▶ Data excerpts:
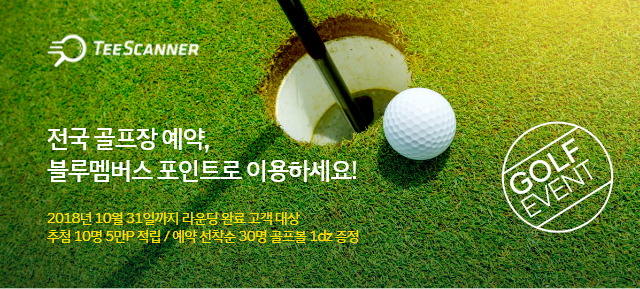
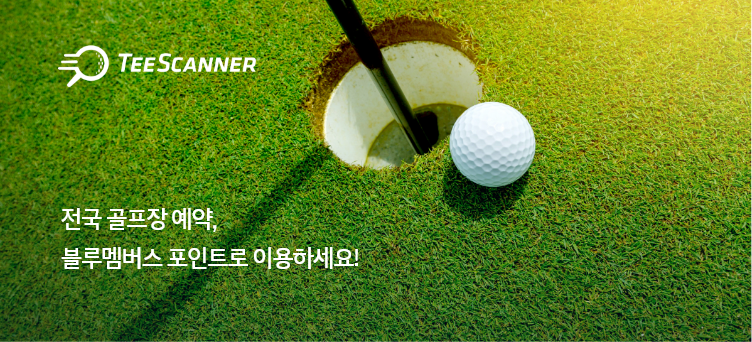
2018-09-18

diff --git a/banner/banner_details4.html b/banner/banner_details4.html
@@ -33,7 +33,7 @@
             <p class="title">티스캐너 혜택 소개</p>
         </div>
         <div class="section" style="overflow: hidden;">
-            <img style="width:100%;" src="image/event04-2.png">
+            <img style="width:100%;" src="image/event04-2_old.png">
             <!--<img style="width: 100%;display: block;" src="image/event04-4.png" />-->
             <!--<img @click="bannerclick" style="width: 100%;display: block;" src="image/event04-3.png" />-->
             <!--<img style="width: 100%;display: block;" src="image/event04-5.png" />-->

▶ The task: Your task is to copy each line of the listing that holds the word "block".

▶ Response to this exercise:
             <!--<img style="width: 100%;display: block;" src="image/event04-4.png" />-->
             <!--<img @click="bannerclick" style="width: 100%;display: block;" src="image/event04-3.png" />-->
             <!--<img style="width: 100%;display: block;" src="image/event04-5.png" />-->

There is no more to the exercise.